Look out for my review of The Long Traverse later this month.

Sources
Janet Adam Smith, John Buchan: A Biography (OUP, 1985 [1965])
Kenneth Hillier and Michael Ross, The First Editions of John Buchan: A Collector’s Illustrated Biography (Avonworld, 2008)
Andrew Lownie, John Buchan: The Presbyterian Cavalier (Constable, 1995)

Buchan of the Month: Introducing… The King’s Grace by John Buchan #ReadJB2020 #nonficnov

20201108_125639-1This month’s Buchan of the Month is The King’s Grace. It seems appropriate to be reading one of John Buchan’s works of nonfiction to coincide with Nonfiction November but also because we have recently marked the 100th anniversary of the interment of the Unknown Warrior in Westminster Abbey, a ceremony attended by King George V.

The King’s Grace was published in the UK by Hodder & Stoughton on 4th April 1935 and in the US by Houghton Mifflin (with the title The People’s King) on 1st May 1935. It was published in Canada by The Musson Book Company, bound up from sheets imported from England. A signed limited edition of 500 copies was also produced.

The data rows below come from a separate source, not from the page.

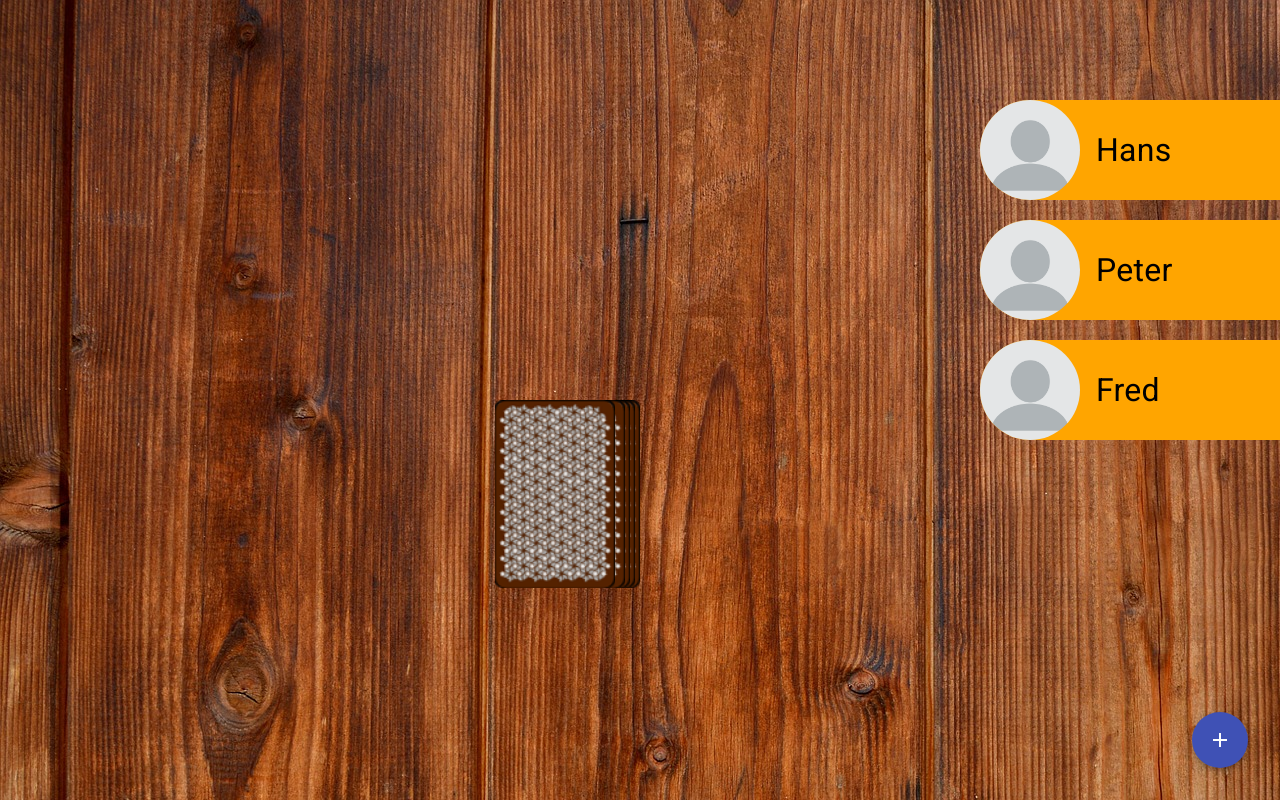
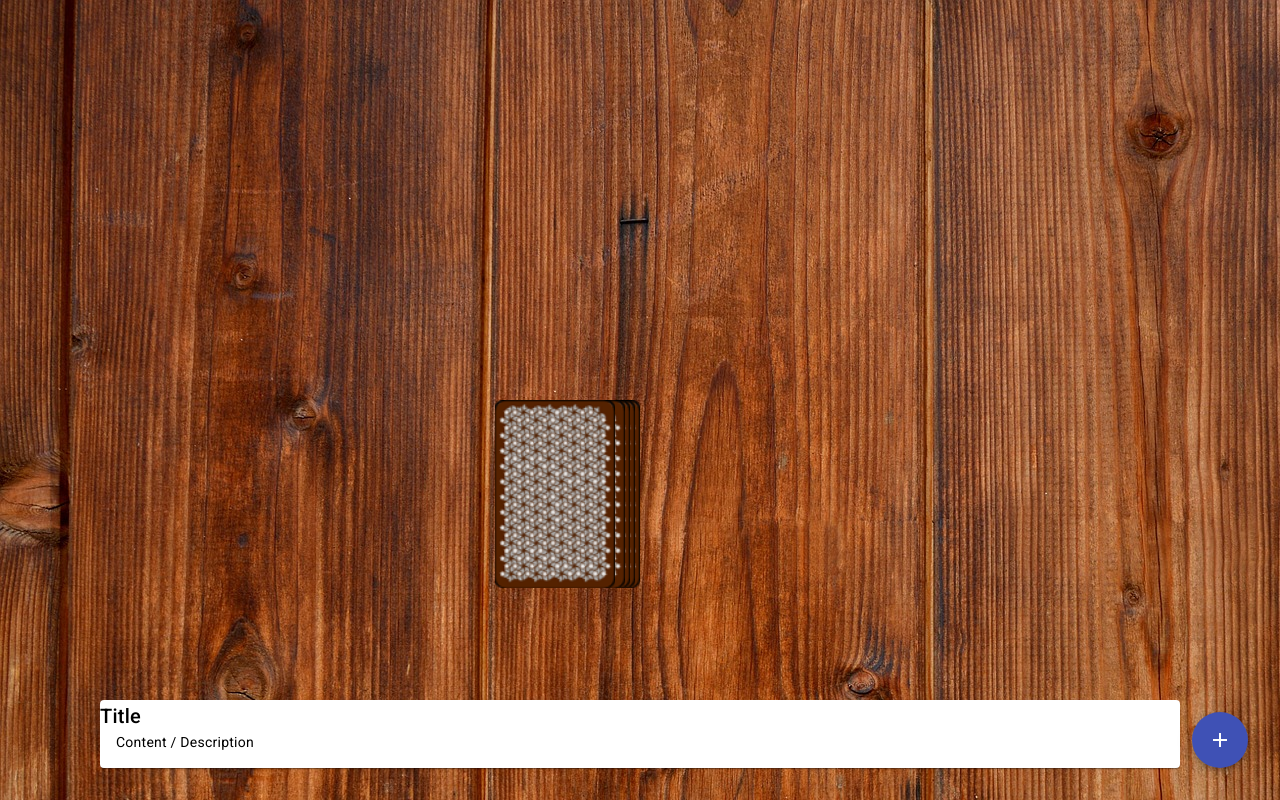
Before and after one commit to MuhammedAhmedYazea/Ring-of-Fire, an Angular app in the folder ringoffire/: page /game in a window 1280 px wide. Built offline with nearby package versions, Linux system fonts and the light colour scheme.

Commit message:
8th commit

```diff
--- a/ringoffire/src/app/app.component.ts
+++ b/ringoffire/src/app/app.component.ts
@@ -4,6 +4,7 @@ import { RouterOutlet } from '@angular/router';
 import { StartScreenComponent } from './start-screen/start-screen.component';
 import {MatButtonModule} from '@angular/material/button';
 import {MatIconModule} from '@angular/material/icon';
+
 
 @Component({
   selector: 'app-root',
--- a/ringoffire/src/app/dialog-add-player/dialog-add-player.component.html
+++ b/ringoffire/src/app/dialog-add-player/dialog-add-player.component.html
@@ -14,5 +14,5 @@
 </div>
 <div mat-dialog-actions>
   <button mat-button (click)="onNoClick()">No Thanks</button>
-  <button mat-button  cdkFocusInitial>Ok</button>
+  <button mat-button [mat-dialog-close]="name"  cdkFocusInitial>Ok</button>
 </div>
--- /dev/null
+++ b/ringoffire/src/app/game-info/game-info.component.html
@@ -0,0 +1,4 @@
+<mat-card>
+    <mat-card-title>Title</mat-card-title>
+    <mat-card-content>Content / Description</mat-card-content>
+</mat-card>
--- a/ringoffire/src/app/game/game.component.html
+++ b/ringoffire/src/app/game/game.component.html
@@ -1,5 +1,18 @@
+
+
+
+
+
+
+
+
+
+
+
 <app-player *ngFor="let player of game.players; let i = index;"
-class="player-position" [ngStyle]="{'top.px': 100 + (i * 120)}" [name]="player"></app-player>
+class="player-position" [ngStyle]="{'top.px': 100 + (i * 90)}"
+[playerActive]="i == game.currentPlayer"
+[name]="player"></app-player>
 
 <div class="field">
 
@@ -22,6 +35,8 @@ class="player-position" [ngStyle]="{'top.px': 100 + (i * 120)}" [name]="player">
     </div>
 </div>
 
+<app-game-info class="pin-bottom"></app-game-info>
+
 <button mat-fab color="primary" class="btn-add" (click)="openDialog()">
     <mat-icon>add</mat-icon>
   </button>
--- a/ringoffire/src/app/game/game.component.scss
+++ b/ringoffire/src/app/game/game.component.scss
@@ -61,3 +61,9 @@
     right: 32px;
     bottom: 32px;
 }
+.pin-bottom {
+    position: absolute;
+    bottom: 32px;
+    left: 100px;
+    right: 100px;
+}
--- a/ringoffire/src/app/game/game.component.ts
+++ b/ringoffire/src/app/game/game.component.ts
@@ -21,6 +21,7 @@ import { MatInputModule } from '@angular/material/input';
 import { MatFormFieldModule } from '@angular/material/form-field';
 import { MatDialogModule } from '@angular/material/dialog';
 import { DialogAddPlayerComponent } from '../dialog-add-player/dialog-add-player.component';
+import { GameInfoComponent } from '../game-info/game-info.component';
 
 @Component({
   selector: 'app-game',
@@ -32,7 +33,9 @@ import { DialogAddPlayerComponent } from '../dialog-add-player/dialog-add-player
     MatDialogTitle,
     MatDialogContent,
     MatDialogActions,
-    MatDialogClose,],
+    MatDialogClose,
+  GameInfoComponent
+  ],
   templateUrl: './game.component.html',
   styleUrl: './game.component.scss'
 })
@@ -71,9 +74,10 @@ export class GameComponent {
   openDialog(): void {
     const dialogRef = this.dialog.open(DialogAddPlayerComponent);
 
-    //dialogRef.afterClosed().subscribe(result => {
-    //  console.log('The dialog was closed');
-    //});
+    dialogRef.afterClosed().subscribe(name => {
+      this.game.players.push(name);
+      console.log('The dialog was closed', name);
+    });
   }
 
 }
--- a/ringoffire/src/app/player/player.component.html
+++ b/ringoffire/src/app/player/player.component.html
@@ -1,4 +1,4 @@
-<div class="player">
+<div class="player" [class.player-active]="playerActive">
    <img src="./assets/img/pfprof.webp">
    <span>{{ name }}</span>
 </div>
--- a/ringoffire/src/app/player/player.component.scss
+++ b/ringoffire/src/app/player/player.component.scss
@@ -8,11 +8,15 @@
         font-size: 32px;
         margin-left: 16px;
     }
-    background-color: orange;
+    background-color: rgb(50,50,50, 0.8);
     img {
-        width: 100px;
-        height: 100px;
+        width: 70px;
+        height: 70px;
         object-fit: cover;
         border-radius: 100%;
     }
 }
+
+.player-active {
+    background-color: orange !important;
+}
--- a/ringoffire/src/app/player/player.component.ts
+++ b/ringoffire/src/app/player/player.component.ts
@@ -10,5 +10,6 @@ import { Component, Input } from '@angular/core';
 export class PlayerComponent {
 
   @Input() name: string = '';
+  @Input() playerActive: boolean = false;
 
 }
--- a/ringoffire/src/models/game.ts
+++ b/ringoffire/src/models/game.ts
@@ -1,5 +1,5 @@
 export class Game {
-    public players: string[] = ['Hans', 'Peter', 'Fred'];
+    public players: string[] = [];
     public stack: string[] = [];
     public playedCard: string[] = [];
     public currentPlayer: number = 0;
```
Also changed, not shown: ringoffire/src/app/game-info/game-info.component.ts (added, +13 -0 lines), ringoffire/src/app/game-info/game-info.component.scss (added).
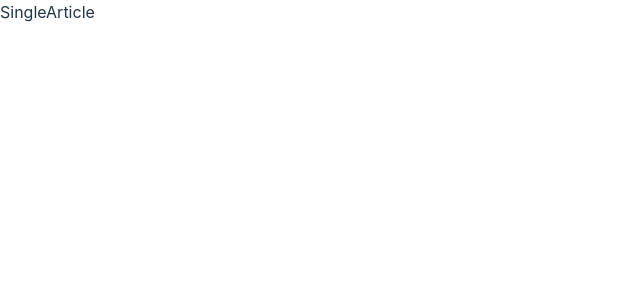
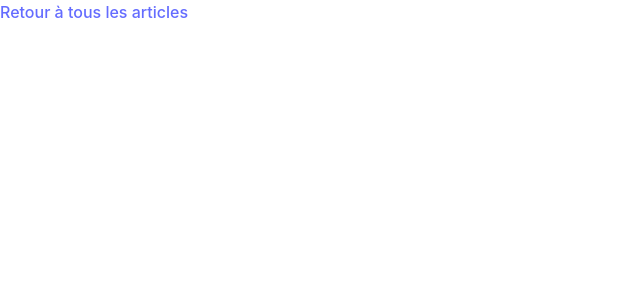
Before and after one commit to AlexandreOttmann/MERN-little-App, a React (Vite) app in the folder frontend/: page /articles/1 in a window 1280 px wide. Shown: the top 300 px of the page, without its empty margins (0-640 px from the left). Built offline with nearby package versions, Linux system fonts and the light colour scheme; no server answers.

Commit message:
FEAT: routing for single article is OK

```diff
--- a/frontend/src/pages/SingleArticle.jsx
+++ b/frontend/src/pages/SingleArticle.jsx
@@ -1,5 +1,5 @@
 import React, { useState, useEffect } from 'react';
-import { useParams } from 'react-router-dom';
+import { Link, useParams } from 'react-router-dom';
 import axios from 'axios';
 
 function SingleArticle() {
@@ -20,9 +20,14 @@ function SingleArticle() {
     }
   }
 
-  console.log(post);
-
-  return <div>SingleArticle</div>;
+  return (
+    <>
+      <Link to='/articles'>Retour à tous les articles</Link>
+      <h1>{post.title}</h1>
+      <p>{post.author}</p>
+      <p>{post.body}</p>
+    </>
+  );
 }
 
 export default SingleArticle;
```
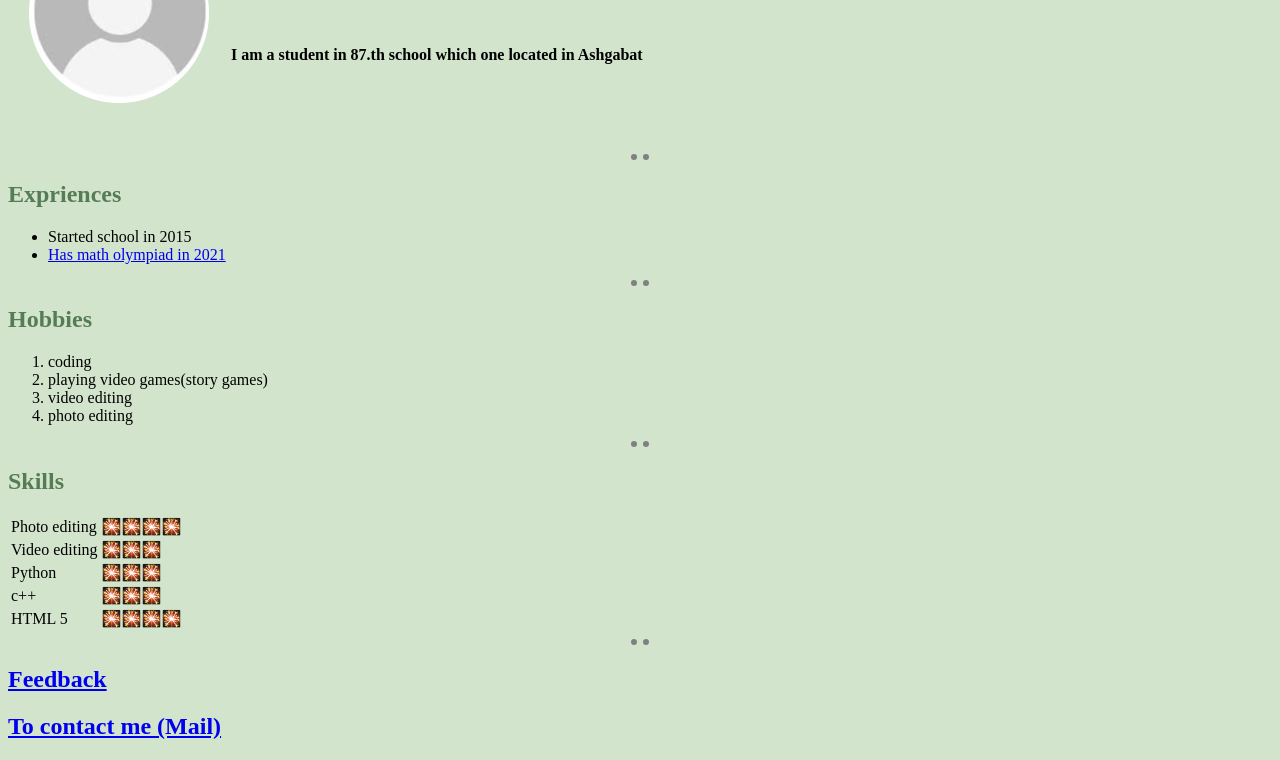
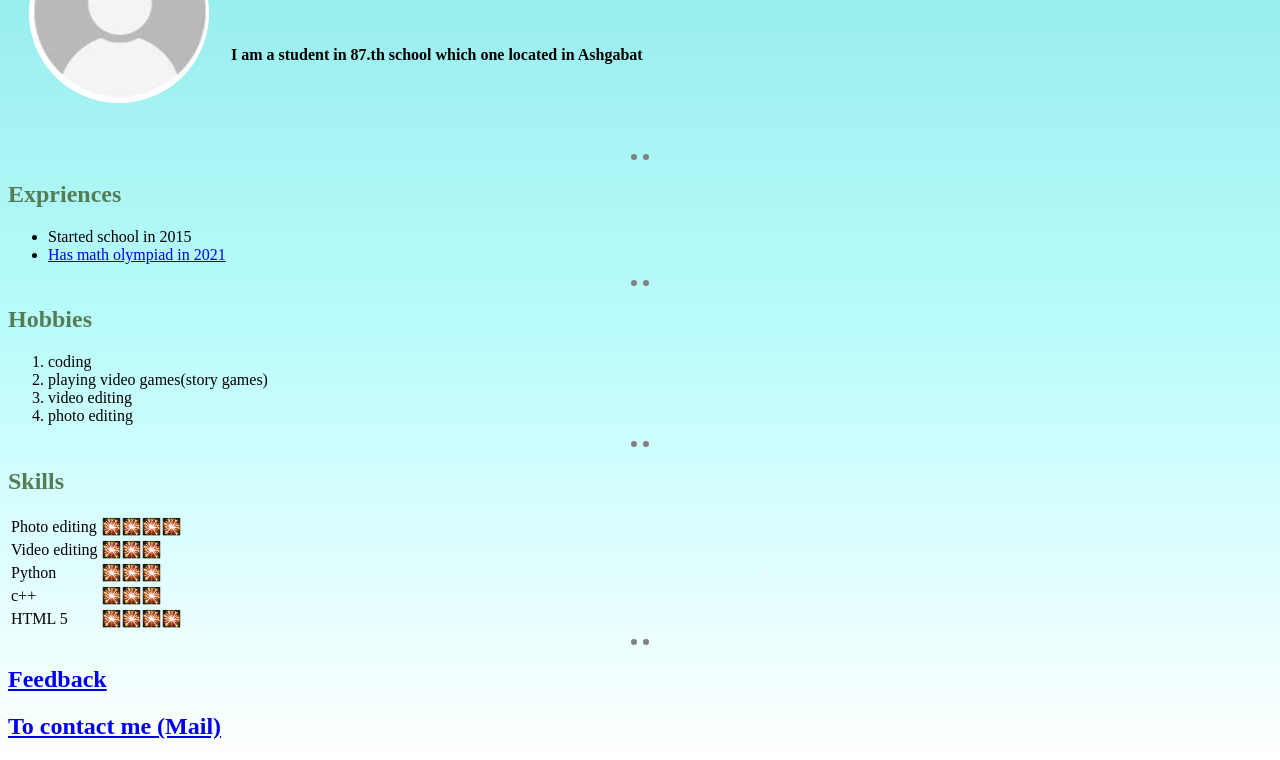
Before and after one commit to Hakberdi11/HO, a plain HTML site: page index.html in a window 1280 px wide. Shown: the part 106-866 px from the top of the page. Drawn offline with Linux system fonts and the light colour scheme.

Commit message:
Update styles.css

```diff
--- a/css/styles.css
+++ b/css/styles.css
@@ -1,6 +1,6 @@
+
 body{
-  background-color: #D3E4CD;
-
+  background-image: linear-gradient(rgba(143, 233, 233, 1) , rgba(186, 252, 252, 1) , rgba(255, 255, 255, 1));
 }
 hr{
   border-style: none;
```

The King’s Grace was commissioned by Hodder & Stoughton to celebrate the 25th anniversary of King George V’s accession to the throne. Buchan’s first biographer, Janet Adam Smith, is anxious to point out the book is not a piece of “royal tushery” but a history of the events of the reign. She also quotes John Attenborough of Hodder & Stoughton, who worked with Buchan on the book, and recalls “He wrote the book at great speed, and we made great demands upon him as an author, for different versions of it were produced at different times, including special editions for school authorities, who wanted to give it away to their pupils as a memento of the anniversary.”

20201108_125702-1My own copy (complete with bookplate) is one of those school editions, in this case published by University of London Press. The frontispiece states “In accordance with the wishes of Mr. John Buchan, this School Edition of The King’s Grace has been specially prepared and edited by Dr. F. H. Spencer”. (Although he was still Mr. John Buchan at the time of publication of the book he would shortly become Baron Tweedsmuir of Elsfield, in preparation for taking up the post of Governor-General of Canada.)

Look out for my review of The King’s Grace later this month.

Sources:

Janet Adam Smith, John Buchan: A Biography (OUP, 1985 [1965])
Kenneth Hillier and Michael Ross, The First Editions of John Buchan: A Collector’s Illustrated Biography (Avonworld, 2008)